VANCOUVER — The B.C. Ministry of Health has come under fire for rejecting a COVID-19 drug treatment engineered in Vancouver that has been approved for use by Health Canada.
In a prepared statement, U.S. pharmaceutical company Eli Lilly claimed the ministry of health “came to this decision after a limited appraisal of a manuscript from a single phase 2 trial as accepted for publication by the [New England Journal of Medicine].”
“It was not a complete evaluation of the trial, it was not a complete assessment of the clinical program for bamlanivimab, and no contact was made with Lilly seeking additional information prior to its publication.”
Bamlanivimab is an antibody drug developed using technology from AbCellera Biologics that allows hundreds of thousands of tests to occur simultaneously to identify a virus protein, in this case COVID-19.
The drug was approved for use in the U.S. and Canada last November, and since then Eli Lilly has shipped over 17,000 doses to other parts of Canada. No shipments have been made to B.C. The federal government has ordered 26,000 doses so far.
The ministry of health claims there is little published evidence of the clinical benefits of bamlanivimab and very limited safety data. The ministry also says that there are many challenges in using the drug because it has to be given intravenously.
It is recommended the drug be given to people who are COVID sick and at risk of being placed on a respirator.

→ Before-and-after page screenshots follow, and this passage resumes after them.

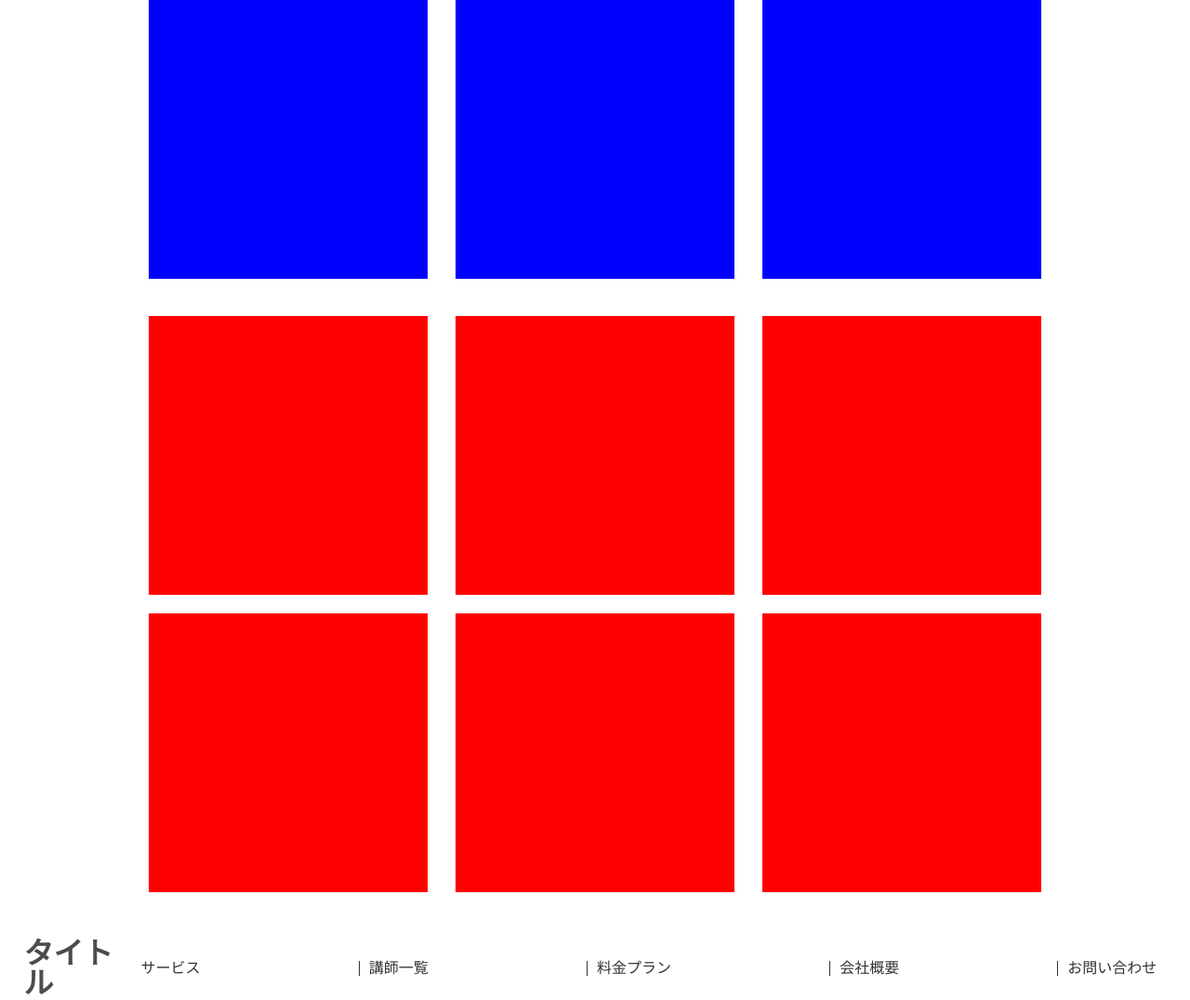
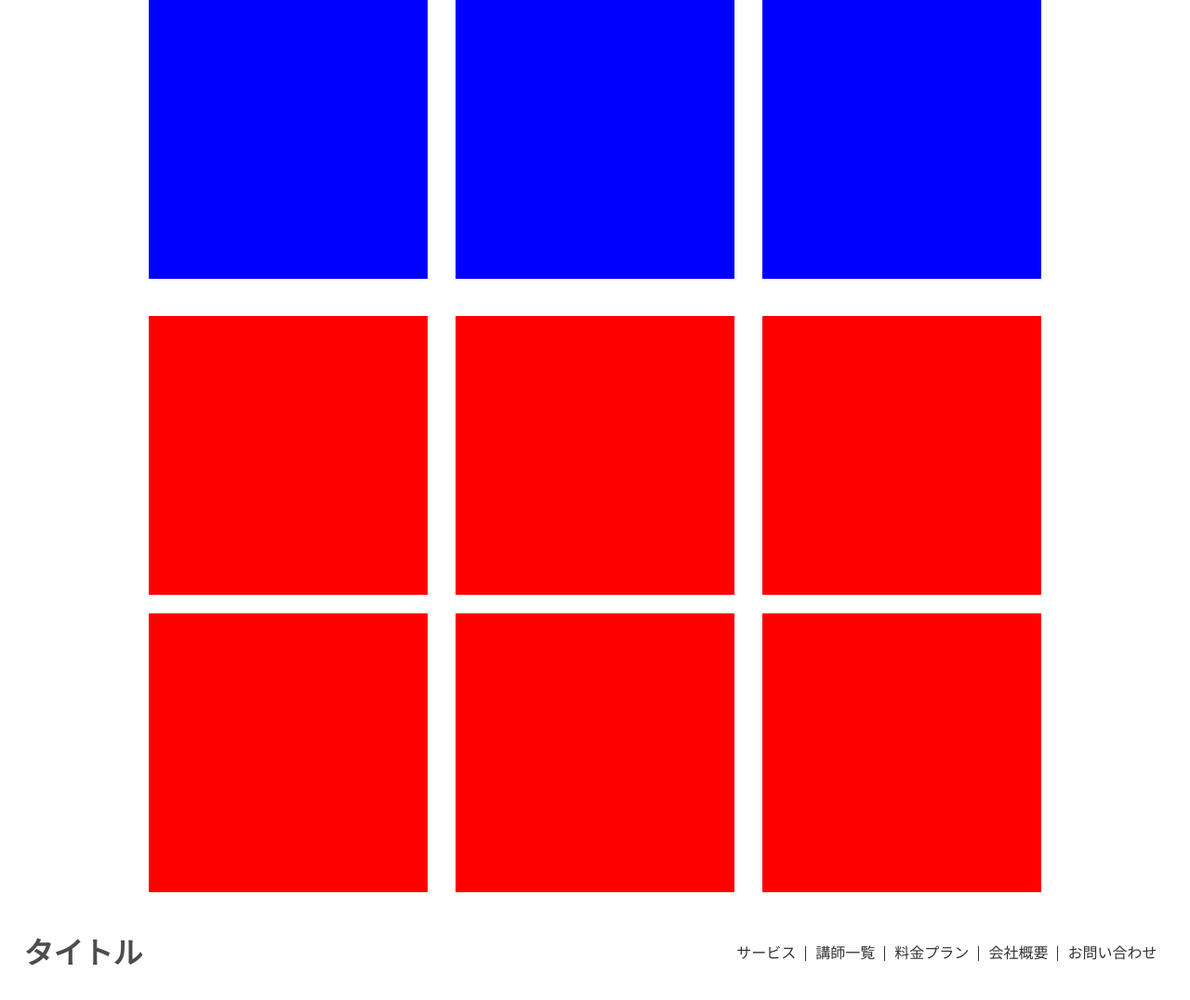
Before and after one commit to kiyot0724/dezasuta, a plain HTML site: page kadai2_kiyota_01/index.html in a window 1280 px wide. Shown: the whole page at 93% size. After the commit the page ends 1044 px from the top, so only its background shows below. Drawn offline with Linux system fonts and the light colour scheme.

Commit message:
課題２（修正後）

```diff
--- a/kadai2_kiyota_01/css/style.css
+++ b/kadai2_kiyota_01/css/style.css
@@ -44,8 +44,8 @@
 }
 
 ul{
+    max-width: 100%;
     display: flex;
-    justify-content: space-between;
     }
 
     li{
@@ -65,7 +65,7 @@ ul{
     }
 
     nav{
-        width: 100%;
+        max-width: 960px;
         margin-left: auto;
     }
 
```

The treatment takes about an hour.
Eli Lilly says it has data to prove that when the drug is given in the early course of the disease it can help patients “clear the virus and reduces COVID-related hospitalizations.”
“While we acknowledge the early nature of the data, the use of bamlanivimab in Canada has been authorized by Health Canada under an Interim Order that was implemented with the express intent of expediting the availability and use of medicines to treat and prevent COVID-19.
“Now, with this medicine authorized for use in Canada and with supplies of this medicine now available for patients who need it, the fact that B.C.’s health care system has chosen not to use it is particularly disappointing … We hope the province will work quickly to revisit their decision.”
Health Canada has not yet returned a call asking where in Canada the drug was being used.
The use of bamlanivimab is being reviewed by the B.C. Remdesivir Review and Advisory Working Group.
The B.C. Ministry of Health has also refused to activate the COVID smartphone alert in B.C., despite a recommendation from the federal government.